■ Directions ■
The listing below is to be written out word for word, minus its images.

:::

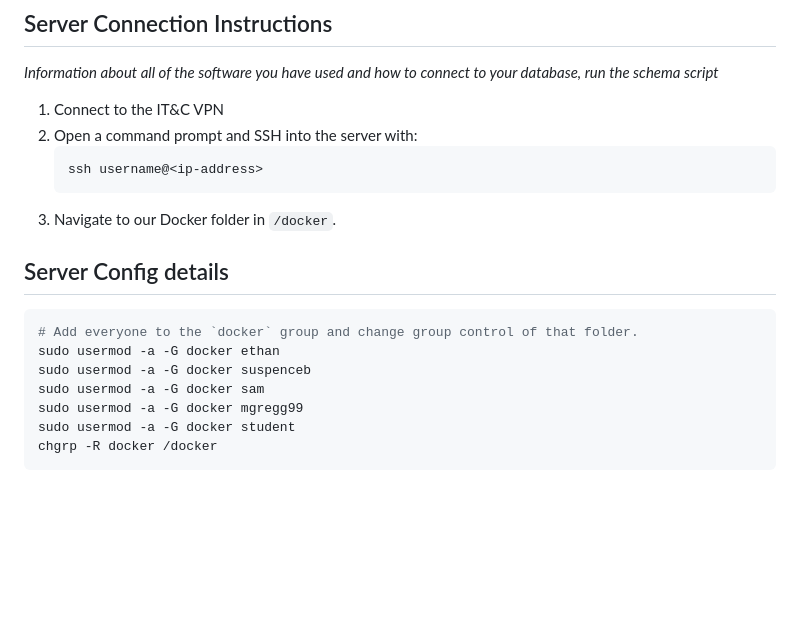
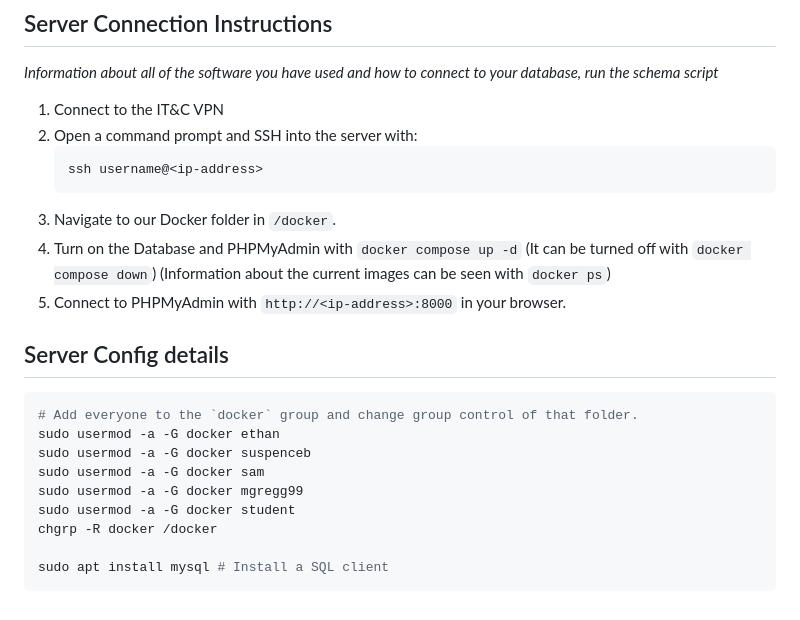
Before and after one commit to suspenceb/TerrariaCraftingRepo, a Markdown page: milestone_3/milestone_3_notes.md, the part around the change. GitHub-like rendering; blank space fills up the shorter version.

Commit message:
More connection steps

````diff
--- a/milestone_3/milestone_3_notes.md
+++ b/milestone_3/milestone_3_notes.md
@@ -134,7 +134,10 @@ _Information about all of the software you have used and how to connect to your
     ssh username@<ip-address>
     ```
 3. Navigate to our Docker folder in `/docker`.
-
+4. Turn on the Database and PHPMyAdmin with `docker compose up -d`
+   (It can be turned off with `docker compose down`)
+   (Information about the current images can be seen with `docker ps`)
+5. Connect to PHPMyAdmin with `http://<ip-address>:8000` in your browser.
 
 ## Server Config details
 
@@ -147,4 +150,6 @@ sudo usermod -a -G docker sam
 sudo usermod -a -G docker mgregg99
 sudo usermod -a -G docker student
 chgrp -R docker /docker
+
+sudo apt install mysql # Install a SQL client
 ```
````
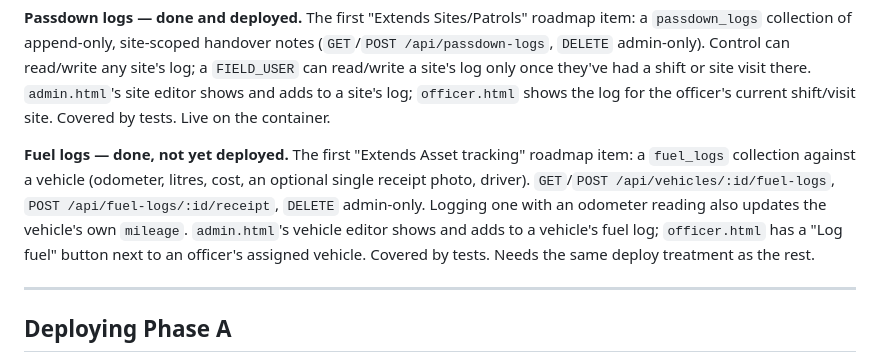
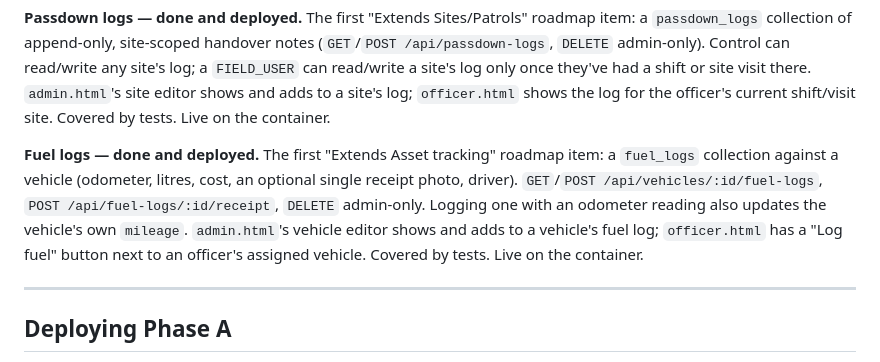
Before and after one commit to andrewboucher-ops/cad, a Markdown page: docs/ROADMAP.md, the part around the change. Rendered like a GitHub page.

Commit message:
docs: mark fuel logs deployed

```diff
--- a/docs/ROADMAP.md
+++ b/docs/ROADMAP.md
@@ -59,15 +59,14 @@ site editor shows and adds to a site's log; `officer.html` shows the log for
 the officer's current shift/visit site. Covered by tests. Live on the
 container.
 
-**Fuel logs — done, not yet deployed.** The first "Extends Asset tracking"
+**Fuel logs — done and deployed.** The first "Extends Asset tracking"
 roadmap item: a `fuel_logs` collection against a vehicle (odometer, litres,
 cost, an optional single receipt photo, driver). `GET`/`POST
 /api/vehicles/:id/fuel-logs`, `POST /api/fuel-logs/:id/receipt`, `DELETE`
 admin-only. Logging one with an odometer reading also updates the vehicle's
 own `mileage`. `admin.html`'s vehicle editor shows and adds to a vehicle's
 fuel log; `officer.html` has a "Log fuel" button next to an officer's
-assigned vehicle. Covered by tests. Needs the same deploy treatment as the
-rest.
+assigned vehicle. Covered by tests. Live on the container.
 
 ---
 
```
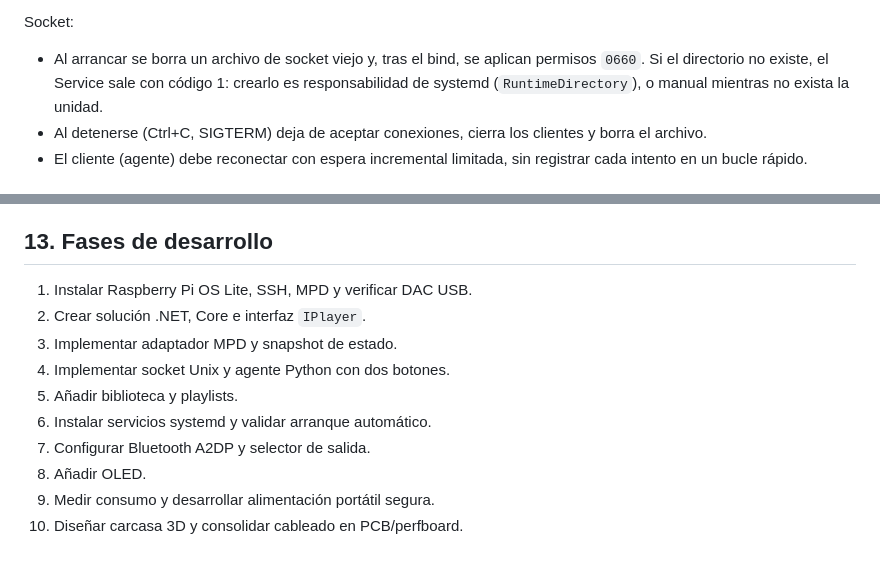
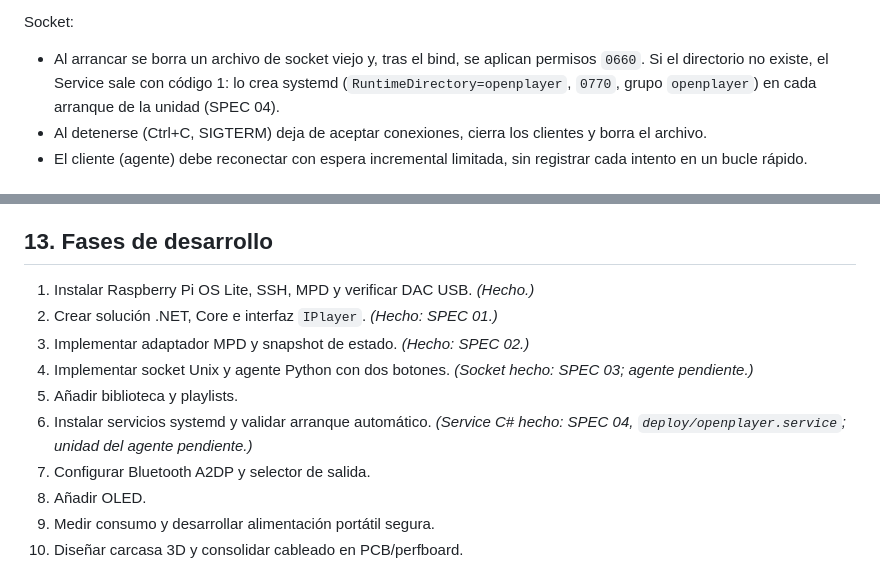
Before and after one commit to FireMask/OpenPlayer, a Markdown page: docs/architecture.md, 2 parts joined by grey strips. Rendered like a GitHub page.

```diff
--- a/docs/architecture.md
+++ b/docs/architecture.md
@@ -160,7 +160,7 @@ Framing y errores:
 
 Socket:
 
-- Al arrancar se borra un archivo de socket viejo y, tras el bind, se aplican permisos `0660`. Si el directorio no existe, el Service sale con código 1: crearlo es responsabilidad de systemd (`RuntimeDirectory`), o manual mientras no exista la unidad.
+- Al arrancar se borra un archivo de socket viejo y, tras el bind, se aplican permisos `0660`. Si el directorio no existe, el Service sale con código 1: lo crea systemd (`RuntimeDirectory=openplayer`, `0770`, grupo `openplayer`) en cada arranque de la unidad (SPEC 04).
 - Al detenerse (Ctrl+C, SIGTERM) deja de aceptar conexiones, cierra los clientes y borra el archivo.
 - El cliente (agente) debe reconectar con espera incremental limitada, sin registrar cada intento en un bucle rápido.
 
@@ -239,12 +239,12 @@ Integración en Pi:
 
 ## 13. Fases de desarrollo
 
-1. Instalar Raspberry Pi OS Lite, SSH, MPD y verificar DAC USB.
-2. Crear solución .NET, Core e interfaz `IPlayer`.
-3. Implementar adaptador MPD y snapshot de estado.
-4. Implementar socket Unix y agente Python con dos botones.
+1. Instalar Raspberry Pi OS Lite, SSH, MPD y verificar DAC USB. *(Hecho.)*
+2. Crear solución .NET, Core e interfaz `IPlayer`. *(Hecho: SPEC 01.)*
+3. Implementar adaptador MPD y snapshot de estado. *(Hecho: SPEC 02.)*
+4. Implementar socket Unix y agente Python con dos botones. *(Socket hecho: SPEC 03; agente pendiente.)*
 5. Añadir biblioteca y playlists.
-6. Instalar servicios systemd y validar arranque automático.
+6. Instalar servicios systemd y validar arranque automático. *(Service C# hecho: SPEC 04, `deploy/openplayer.service`; unidad del agente pendiente.)*
 7. Configurar Bluetooth A2DP y selector de salida.
 8. Añadir OLED.
 9. Medir consumo y desarrollar alimentación portátil segura.
```
Also changed, not shown: README.md (+33 -18 lines), docs/assembly.md (+19 -11 lines).
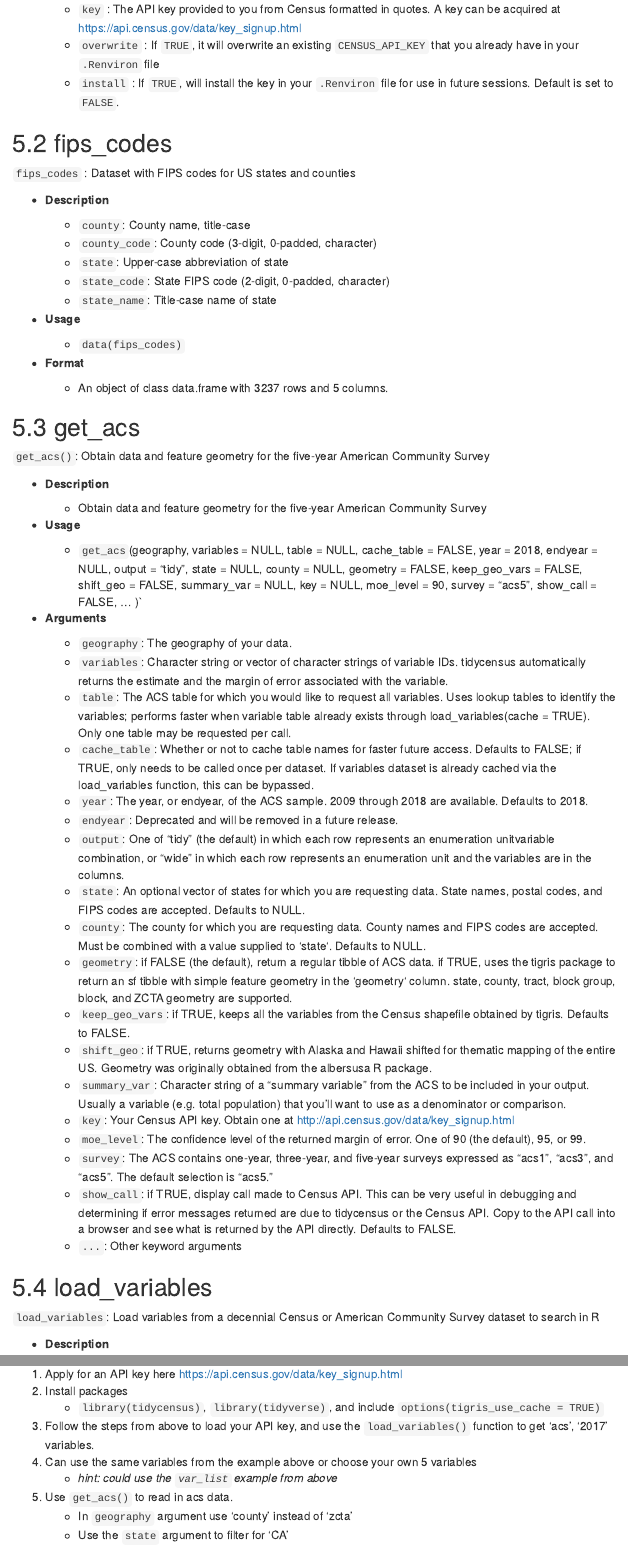
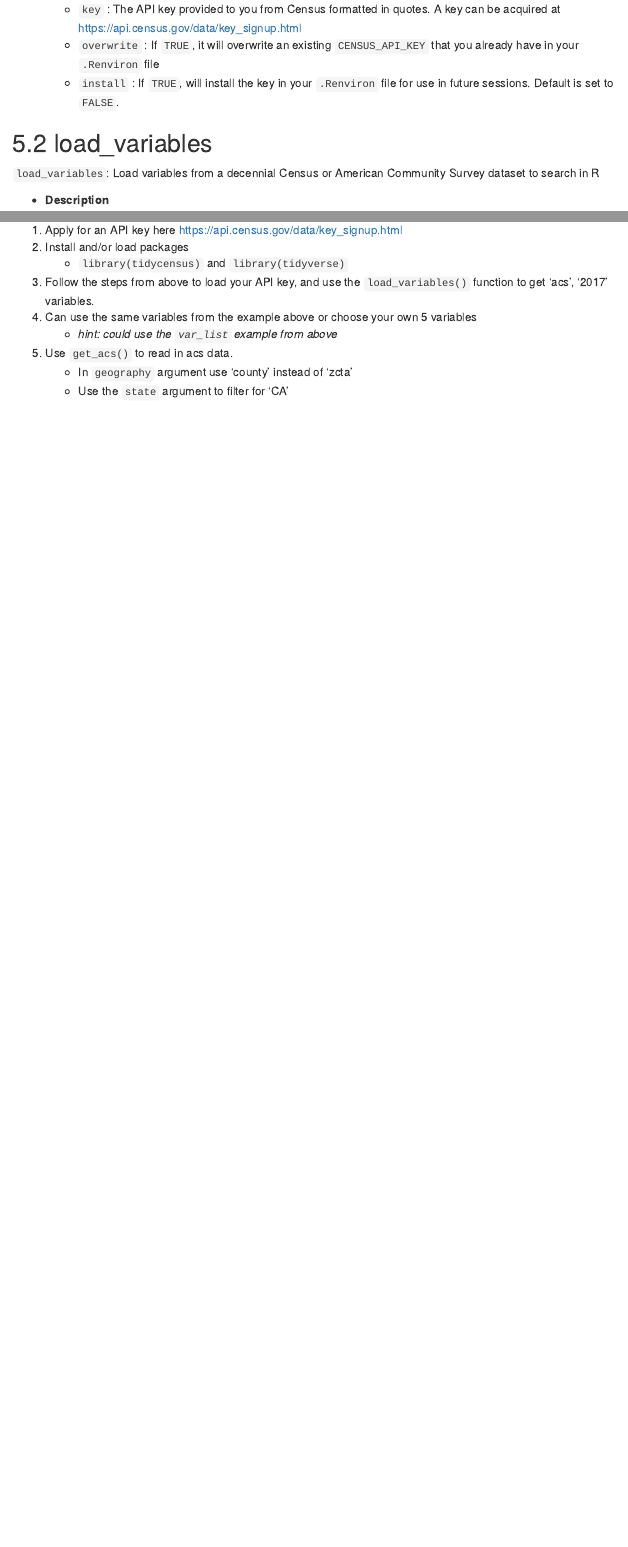
Before and after one commit to Rucla-ed/rclass2, an R Markdown document (lectures/api_json/api_json_lecture.Rmd): the page in a window 1100 px wide, from 11500 px down, and a second part further down, joined at a grey line. The pictures show the output file lectures/api_json/api_json_lecture.html that the author committed with the source, opened offline; folded parts are opened; menus at the side of the page are left out.

Commit message:
api/json edits pm

```diff
--- a/lectures/api_json/api_json_lecture.Rmd
+++ b/lectures/api_json/api_json_lecture.Rmd
@@ -409,22 +409,17 @@ Tidycensus documentation (from [CRAN](https://cran.r-project.org/web/packages/ti
     - `install` : If `TRUE`, will install the key in your `.Renviron` file for use in future sessions. Default is set to `FALSE`.
 
 
-## fips_codes
+## load_variables
 
-`fips_codes` : Dataset with FIPS codes for US states and counties
+`load_variables`: Load variables from a decennial Census or American Community Survey dataset to search in R
 
 - __Description__
 
-    - `county`: County name, title-case
-    - `county_code`: County code (3-digit, 0-padded, character)
-    - `state`: Upper-case abbreviation of state
-    - `state_code`: State FIPS code (2-digit, 0-padded, character)
-    - `state_name`: Title-case name of state
+    - Load variables from a decennial Census or American Community Survey dataset to search in R
 
 - __Usage__
 
-    - `data(fips_codes)`
+    - `load_variables`(year, dataset, cache = FALSE)
 
-- __Format__
+- __Arguments__
 
-    - An object of class data.frame with 3237 rows and 5 columns.
@@ -480,8 +479,3 @@ Tidycensus documentation (from [CRAN](https://cran.r-project.org/web/packages/ti
     - `show_call`: if TRUE, display call made to Census API. This can be very useful in debugging and determining if error messages returned are due to tidycensus or the Census API. Copy to the API call into a browser and see what is returned by the API directly. Defaults to FALSE.
     - `...`: Other keyword arguments
 
-## load_variables
-
-`load_variables`: Load variables from a decennial Census or American Community Survey dataset to search in R
-
-- __Description__
@@ -582,8 +562,8 @@ head(educ)
 ## student exercise
 
 1. Apply for an API key here https://api.census.gov/data/key_signup.html
-2. Install packages
-    - `library(tidycensus)`, `library(tidyverse)`, and include `options(tigris_use_cache = TRUE)`
+2. Install and/or load packages
+    - `library(tidycensus)` and `library(tidyverse)`
 3. Follow the steps from above to load your API key, and use the `load_variables()` function to get 'acs', '2017' variables.
 4. Can use the same variables from the example above or choose your own 5 variables
     - *hint: could use the `var_list` example from above*
```
Also changed, not shown: lectures/api_json/api_json_lecture.html, lectures/api_json/api_json_lecture.Rmd (25 more changed lines).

:::

■ Task result ■
Before and after one commit to suspenceb/TerrariaCraftingRepo, a Markdown page: milestone_3/milestone_3_notes.md, the part around the change. GitHub-like rendering; blank space fills up the shorter version.

Commit message:
More connection steps

````diff
--- a/milestone_3/milestone_3_notes.md
+++ b/milestone_3/milestone_3_notes.md
@@ -134,7 +134,10 @@ _Information about all of the software you have used and how to connect to your
     ssh username@<ip-address>
     ```
 3. Navigate to our Docker folder in `/docker`.
-
+4. Turn on the Database and PHPMyAdmin with `docker compose up -d`
+   (It can be turned off with `docker compose down`)
+   (Information about the current images can be seen with `docker ps`)
+5. Connect to PHPMyAdmin with `http://<ip-address>:8000` in your browser.
 
 ## Server Config details
 
@@ -147,4 +150,6 @@ sudo usermod -a -G docker sam
 sudo usermod -a -G docker mgregg99
 sudo usermod -a -G docker student
 chgrp -R docker /docker
+
+sudo apt install mysql # Install a SQL client
 ```
````
Before and after one commit to andrewboucher-ops/cad, a Markdown page: docs/ROADMAP.md, the part around the change. Rendered like a GitHub page.

Commit message:
docs: mark fuel logs deployed

```diff
--- a/docs/ROADMAP.md
+++ b/docs/ROADMAP.md
@@ -59,15 +59,14 @@ site editor shows and adds to a site's log; `officer.html` shows the log for
 the officer's current shift/visit site. Covered by tests. Live on the
 container.
 
-**Fuel logs — done, not yet deployed.** The first "Extends Asset tracking"
+**Fuel logs — done and deployed.** The first "Extends Asset tracking"
 roadmap item: a `fuel_logs` collection against a vehicle (odometer, litres,
 cost, an optional single receipt photo, driver). `GET`/`POST
 /api/vehicles/:id/fuel-logs`, `POST /api/fuel-logs/:id/receipt`, `DELETE`
 admin-only. Logging one with an odometer reading also updates the vehicle's
 own `mileage`. `admin.html`'s vehicle editor shows and adds to a vehicle's
 fuel log; `officer.html` has a "Log fuel" button next to an officer's
-assigned vehicle. Covered by tests. Needs the same deploy treatment as the
-rest.
+assigned vehicle. Covered by tests. Live on the container.
 
 ---
 
```
Before and after one commit to FireMask/OpenPlayer, a Markdown page: docs/architecture.md, 2 parts joined by grey strips. Rendered like a GitHub page.

```diff
--- a/docs/architecture.md
+++ b/docs/architecture.md
@@ -160,7 +160,7 @@ Framing y errores:
 
 Socket:
 
-- Al arrancar se borra un archivo de socket viejo y, tras el bind, se aplican permisos `0660`. Si el directorio no existe, el Service sale con código 1: crearlo es responsabilidad de systemd (`RuntimeDirectory`), o manual mientras no exista la unidad.
+- Al arrancar se borra un archivo de socket viejo y, tras el bind, se aplican permisos `0660`. Si el directorio no existe, el Service sale con código 1: lo crea systemd (`RuntimeDirectory=openplayer`, `0770`, grupo `openplayer`) en cada arranque de la unidad (SPEC 04).
 - Al detenerse (Ctrl+C, SIGTERM) deja de aceptar conexiones, cierra los clientes y borra el archivo.
 - El cliente (agente) debe reconectar con espera incremental limitada, sin registrar cada intento en un bucle rápido.
 
@@ -239,12 +239,12 @@ Integración en Pi:
 
 ## 13. Fases de desarrollo
 
-1. Instalar Raspberry Pi OS Lite, SSH, MPD y verificar DAC USB.
-2. Crear solución .NET, Core e interfaz `IPlayer`.
-3. Implementar adaptador MPD y snapshot de estado.
-4. Implementar socket Unix y agente Python con dos botones.
+1. Instalar Raspberry Pi OS Lite, SSH, MPD y verificar DAC USB. *(Hecho.)*
+2. Crear solución .NET, Core e interfaz `IPlayer`. *(Hecho: SPEC 01.)*
+3. Implementar adaptador MPD y snapshot de estado. *(Hecho: SPEC 02.)*
+4. Implementar socket Unix y agente Python con dos botones. *(Socket hecho: SPEC 03; agente pendiente.)*
 5. Añadir biblioteca y playlists.
-6. Instalar servicios systemd y validar arranque automático.
+6. Instalar servicios systemd y validar arranque automático. *(Service C# hecho: SPEC 04, `deploy/openplayer.service`; unidad del agente pendiente.)*
 7. Configurar Bluetooth A2DP y selector de salida.
 8. Añadir OLED.
 9. Medir consumo y desarrollar alimentación portátil segura.
```
Also changed, not shown: README.md (+33 -18 lines), docs/assembly.md (+19 -11 lines).
Before and after one commit to Rucla-ed/rclass2, an R Markdown document (lectures/api_json/api_json_lecture.Rmd): the page in a window 1100 px wide, from 11500 px down, and a second part further down, joined at a grey line. The pictures show the output file lectures/api_json/api_json_lecture.html that the author committed with the source, opened offline; folded parts are opened; menus at the side of the page are left out.

Commit message:
api/json edits pm

```diff
--- a/lectures/api_json/api_json_lecture.Rmd
+++ b/lectures/api_json/api_json_lecture.Rmd
@@ -409,22 +409,17 @@ Tidycensus documentation (from [CRAN](https://cran.r-project.org/web/packages/ti
     - `install` : If `TRUE`, will install the key in your `.Renviron` file for use in future sessions. Default is set to `FALSE`.
 
 
-## fips_codes
+## load_variables
 
-`fips_codes` : Dataset with FIPS codes for US states and counties
+`load_variables`: Load variables from a decennial Census or American Community Survey dataset to search in R
 
 - __Description__
 
-    - `county`: County name, title-case
-    - `county_code`: County code (3-digit, 0-padded, character)
-    - `state`: Upper-case abbreviation of state
-    - `state_code`: State FIPS code (2-digit, 0-padded, character)
-    - `state_name`: Title-case name of state
+    - Load variables from a decennial Census or American Community Survey dataset to search in R
 
 - __Usage__
 
-    - `data(fips_codes)`
+    - `load_variables`(year, dataset, cache = FALSE)
 
-- __Format__
+- __Arguments__
 
-    - An object of class data.frame with 3237 rows and 5 columns.
@@ -480,8 +479,3 @@ Tidycensus documentation (from [CRAN](https://cran.r-project.org/web/packages/ti
     - `show_call`: if TRUE, display call made to Census API. This can be very useful in debugging and determining if error messages returned are due to tidycensus or the Census API. Copy to the API call into a browser and see what is returned by the API directly. Defaults to FALSE.
     - `...`: Other keyword arguments
 
-## load_variables
-
-`load_variables`: Load variables from a decennial Census or American Community Survey dataset to search in R
-
-- __Description__
@@ -582,8 +562,8 @@ head(educ)
 ## student exercise
 
 1. Apply for an API key here https://api.census.gov/data/key_signup.html
-2. Install packages
-    - `library(tidycensus)`, `library(tidyverse)`, and include `options(tigris_use_cache = TRUE)`
+2. Install and/or load packages
+    - `library(tidycensus)` and `library(tidyverse)`
 3. Follow the steps from above to load your API key, and use the `load_variables()` function to get 'acs', '2017' variables.
 4. Can use the same variables from the example above or choose your own 5 variables
     - *hint: could use the `var_list` example from above*
```
Also changed, not shown: lectures/api_json/api_json_lecture.html, lectures/api_json/api_json_lecture.Rmd (25 more changed lines).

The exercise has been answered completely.